Exercise prompt: For the listing that follows, report how many lines contain the string "child", giving the number alone.

Data extract:
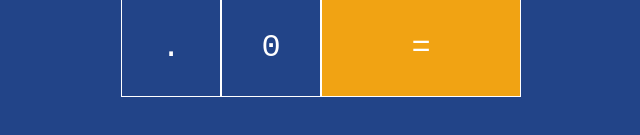
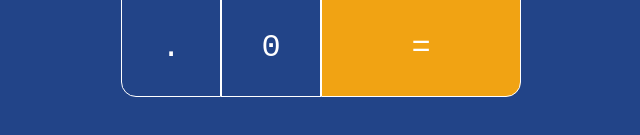
Before and after one commit to HarunaDev/Calculator-App, a plain HTML site: page index.html in a window 1280 px wide. Shown: the part 613-748 px from the top of the page, 319-959 px from the left. Drawn offline with Linux system fonts and the light colour scheme.

Commit message:
added border radius to buttons

```diff
--- a/styles.css
+++ b/styles.css
@@ -29,6 +29,14 @@ body {
     outline: none;
     color: #fff;
     background-color: #224488;
+  }
+
+  .calculator-grid button:nth-child(17) {
+    border-bottom-left-radius: 15px;
+  }
+
+  .calculator-grid button:nth-child(19) {
+    border-bottom-right-radius: 15px;
   }
 
   .calculator-grid > button:hover {
```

Written reply: 2